The film is based on the popular comic strip of the same name by Michael Fry and T. Lewis. When ever-cautious turtle Verne (voiced by Garry Shandling) and his extended woodland family — which includes bug-eyed, hyperactive squirrel Hammy (voiced by Steve Carell), melodramatic thespian possum Ozzie (voiced by William Shatner), porcupine couple Penny and Lou (voiced by Catherine O’Hara and Eugene Levy) and sassy skunk Stella (voiced by Wanda Sykes) — awaken from their season-long slumber, they find their homeland fenced in by a thick, green bramble. On the other side are humans, with which Verne and his friends have little knowledge or experience.

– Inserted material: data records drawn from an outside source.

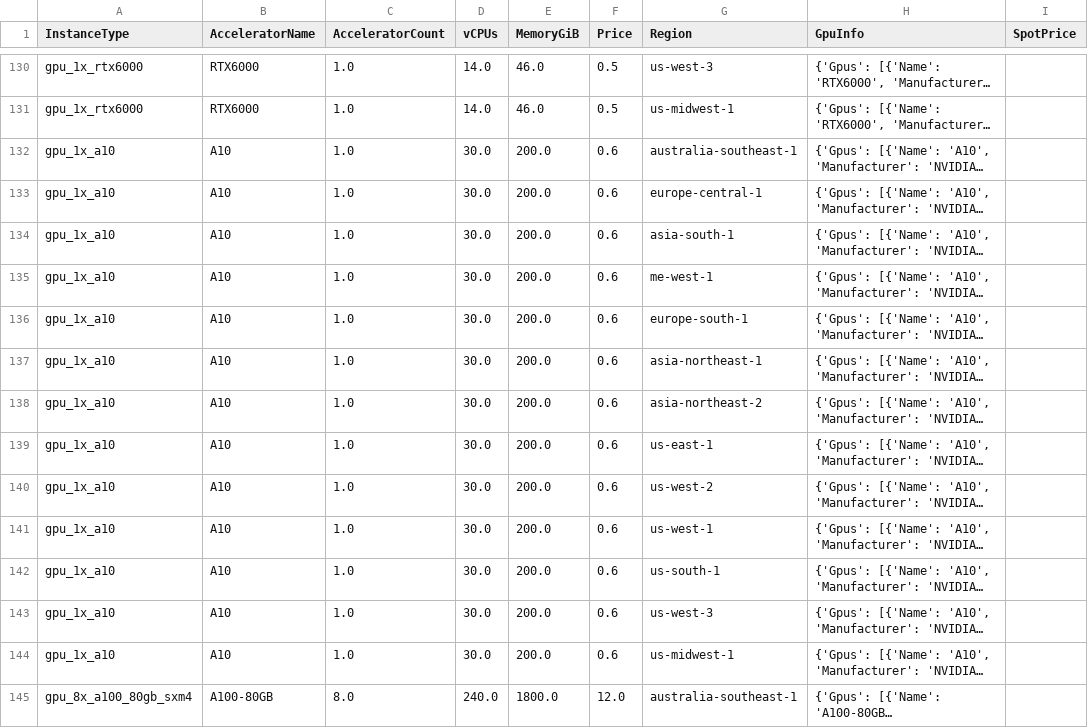
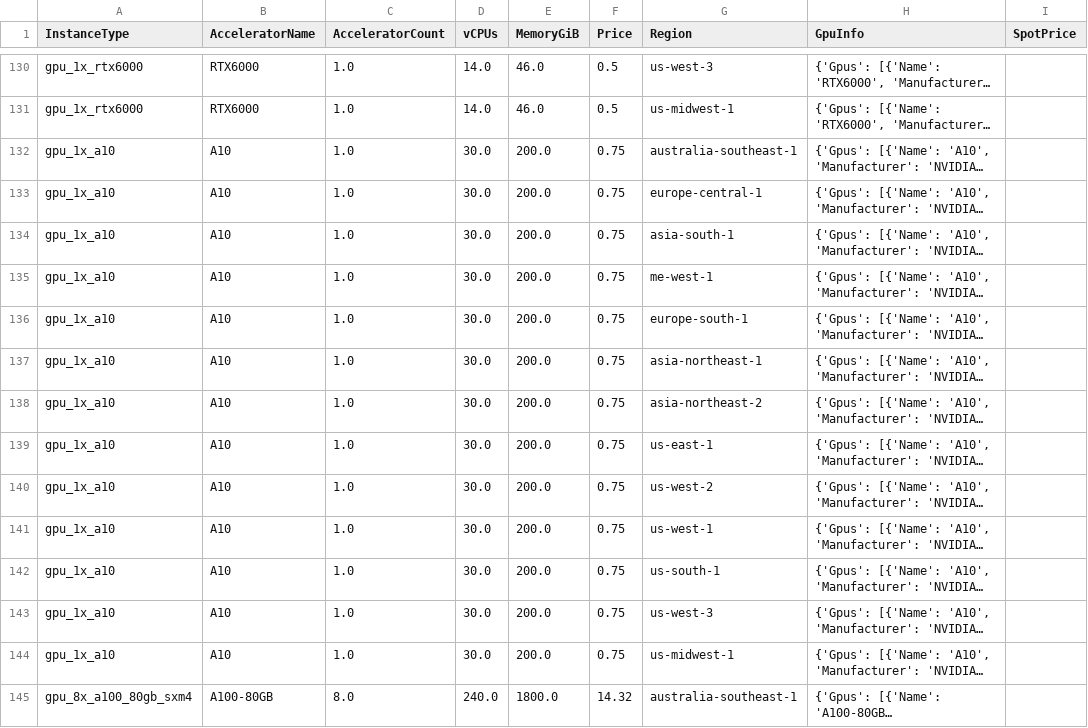
Before and after one commit to fluidstackio/skypilot-catalog, a CSV file: catalogs/v5/lambda/vms.csv, drawn as a sheet; only a part is shown, gaps mark what is left out; long unchanged cells end in …; the diff covers the shown part only; the diff names each change by its address in the sheet, - before the commit and + after, or states it on an @@ line.

```diff
--- a/catalogs/v5/lambda/vms.csv
+++ b/catalogs/v5/lambda/vms.csv
-F132:F144 (Price): 0.6
+F132:F144 (Price): 0.75
-F145 (Price): 12.0
+F145 (Price): 14.32
```
Also changed, not shown: 103 edited cells elsewhere in this file.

The interloper who wanders into the midst of this little unit is RJ (voiced by Bruce Willis), a rascally, self-centered raccoon who’s run afoul of a bear, Vincent (voiced by Nick Nolte), by accidentally destroying his stockpile of food during a botched attempt to boost it. Given one week to replenish said supply in exacting detail — right down to the blue cooler and specific can of potato chips — the manipulative RJ sees opportunity and a bunch of free labor in the naïve faces of the woodland brood. While Verne preaches isolationism, RJ insists that the world beyond the hedge is in fact a gateway to the good life. Introducing Hammy and the others to the sugar rush of processed food, RJ argues humans’ excesses and surpluses are ripe for exploitation and free plucking.

On the other side of that hedge, however, the high-strung president of the local homeowners’ association, Gladys (voiced by Allison Janney), isn’t about to see her neighborhood overrun by wildlife. She hires Dwayne (voiced by Thomas Haden Church), an equally dogmatic pest-control man who calls himself “the Verminator,” to rid the area of our forest critters. A showdown ensues, and unlikely friendships are forged and reconsidered as RJ’s duplicity is dragged out into the light of day.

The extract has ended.